• **Exercise prompt**: The number of lines holding the string "Arvo" is all that is wanted; count them in the records below.

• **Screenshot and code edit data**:

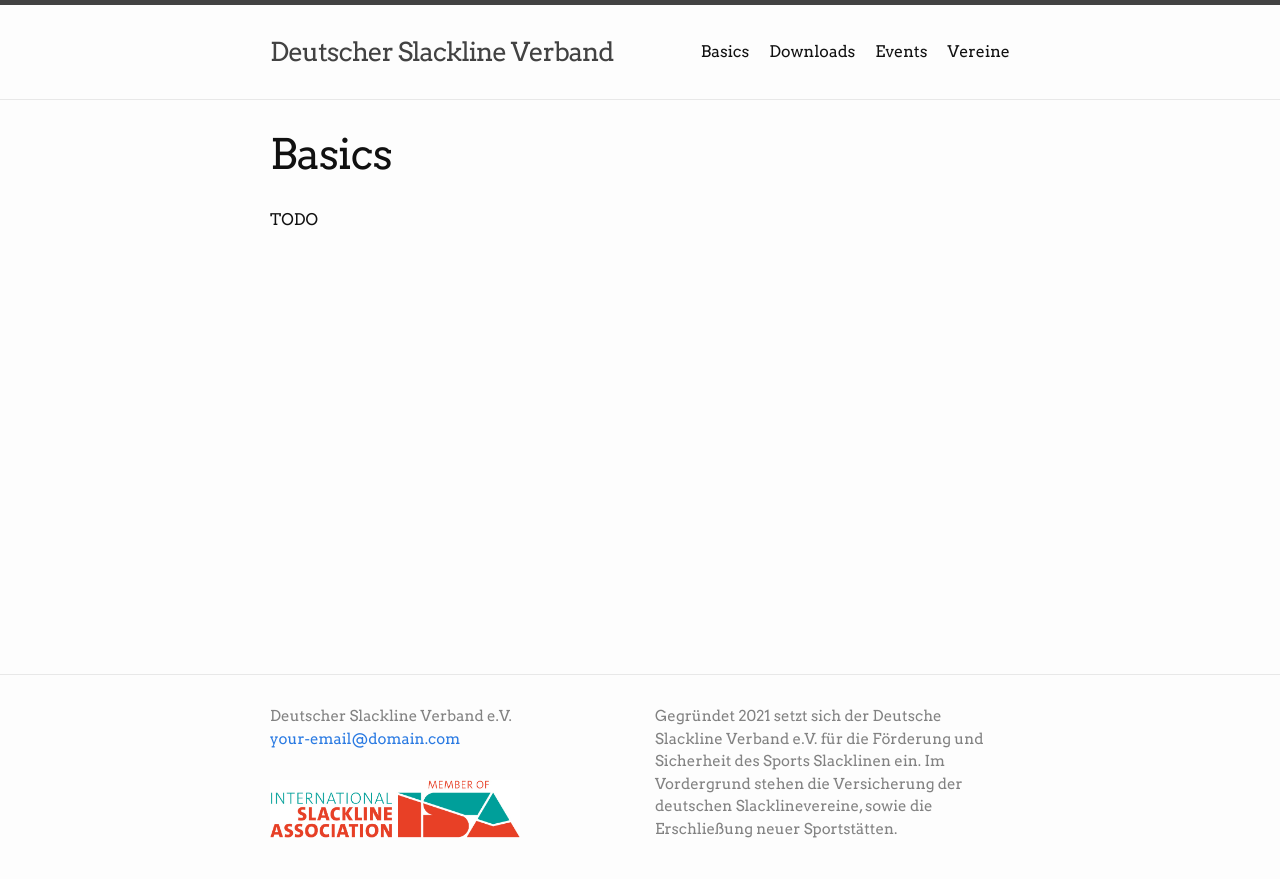
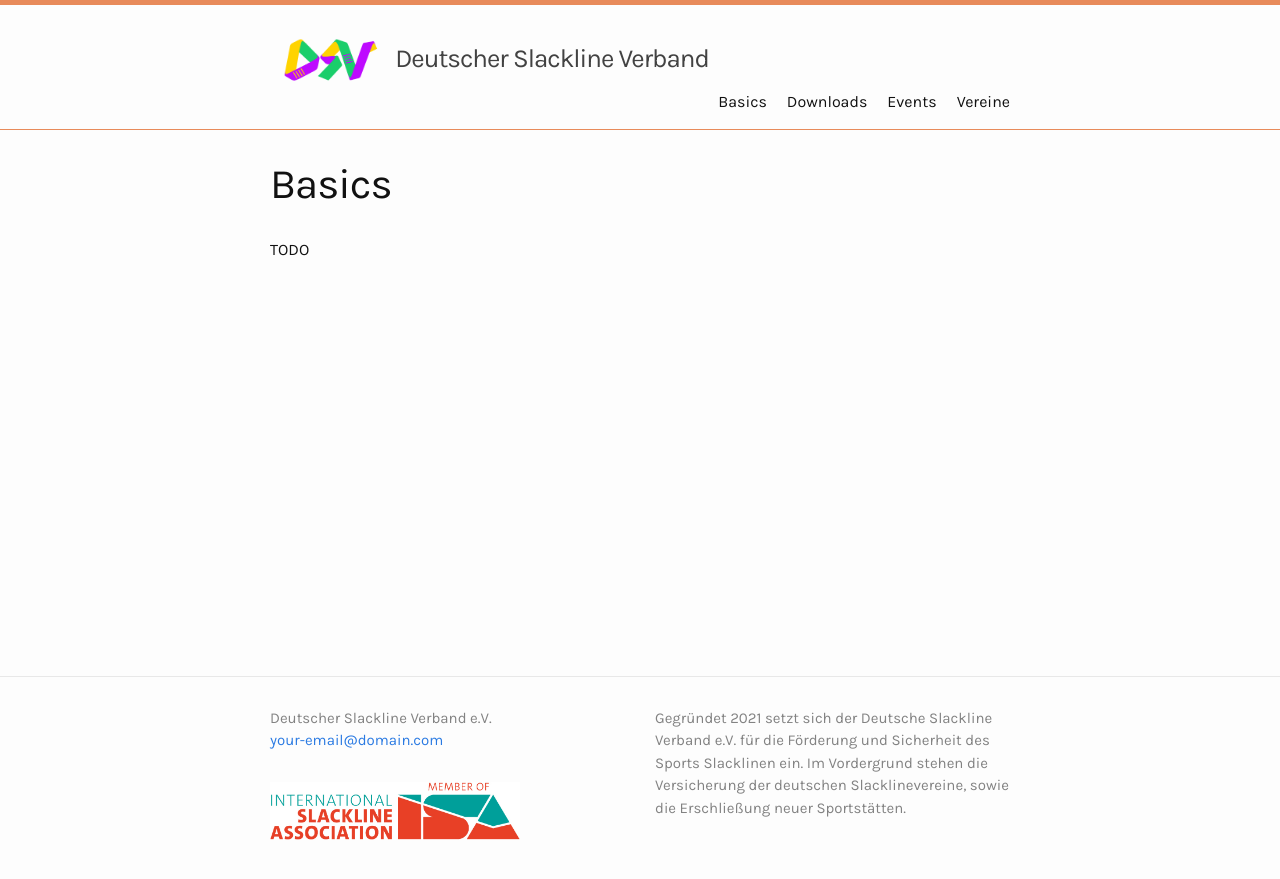
Before and after one commit to chrismolli/dsv_website, a Jekyll site: the page built from basics.markdown, in a window 1280 px wide. Shown: the top 879 px of the page. Built offline with Jekyll 4.4.1, drawn with Linux system fonts in a browser that asks for light colours.

Commit message:
added new logo

```diff
--- a/_includes/custom-head.html
+++ b/_includes/custom-head.html
@@ -6,4 +6,4 @@
 {% endcomment %}
 
 <link rel="preconnect" href="https://fonts.gstatic.com">
-<link href="https://fonts.googleapis.com/css2?family=Arvo:ital,wght@0,400;0,700;1,400;1,700&display=swap" rel="stylesheet">
+<link href="https://fonts.googleapis.com/css2?family=Karla:ital,wght@0,400;0,700;1,400;1,700&display=swap" rel="stylesheet">
--- a/_includes/header.html
+++ b/_includes/header.html
@@ -4,7 +4,12 @@
     {%- assign default_paths = site.pages | map: "path" -%}
     {%- assign page_paths = site.header_pages | default: default_paths -%}
     {%- assign titles_size = site.pages | map: 'title' | join: '' | size -%}
-    <a class="site-title" rel="author" href="{{ "/" | relative_url }}">{{ site.title | escape }}</a>
+
+
+    <a class="site-title" rel="author" href="{{ "/" | relative_url }}">
+      <img class="site-logo" src="{{ "/assets/images/dsv_logo.png" | relative_url }}" alt="dsv_logo">
+      <span id="site-title-span">{{ site.title | escape }}</span>
+    </a>
 
     {%- if titles_size > 0 -%}
       <nav class="site-nav">
--- a/_sass/minima/custom-styles.scss
+++ b/_sass/minima/custom-styles.scss
@@ -7,10 +7,38 @@
   width: 250px;
 }
 
-.site-title, .site-nav{
+.site-title{
   padding-top: 20px;
   padding-bottom: 20px;
-  // font-weight: bold;
+}
+
+#site-title-span{
+  // color:;
+}
+
+.site-nav{
+  padding-top: 70px;
+}
+
+@keyframes topbar {
+  0%   {border-color: #1ace6b;}
+  25%  {border-color: #ffd300;}
+  50%  {border-color: #be0aff;}
+  100% {border-color: #1ace6b;}
+}
+
+.site-header{
+  border-top: 5px solid #1ace6b;
+  animation-name: topbar;
+  animation-duration: 15s;
+  animation-direction: alternate;
+  animation-iteration-count: infinite;
+}
+
+.site-logo{
+  width: 100px;
+  margin-left: 0px;
+  padding: 10px;
 }
 
 #page-hero{
@@ -23,7 +51,7 @@
   background-size: cover;
 }
 
-@media (max-width: 400px){
+@media (max-width: 420px){
   .logo{
     width: 180px;
   }
@@ -35,4 +63,18 @@
     margin-bottom: 15px;
     height: 350px;
   }
+  .site-logo{
+    padding: 20px;
+  }
+  #site-title-span{
+    display: none;
+  }
+
+  .site-nav{
+    border: 0;
+  }
+
+  .post-title{
+    text-align: center;
+  }
 }
--- a/_sass/minima/custom-variables.scss
+++ b/_sass/minima/custom-variables.scss
@@ -1,4 +1,4 @@
 // Placeholder to allow overriding predefined variables smoothly.
 
-$base-font-family: 'Arvo', sans-serif;
+$base-font-family: 'Karla', sans-serif;
 $base-font-weight: 400;
```
Also changed, not shown: assets/images/dsv_logo.png (added), 14 other files.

• **Task response**: 2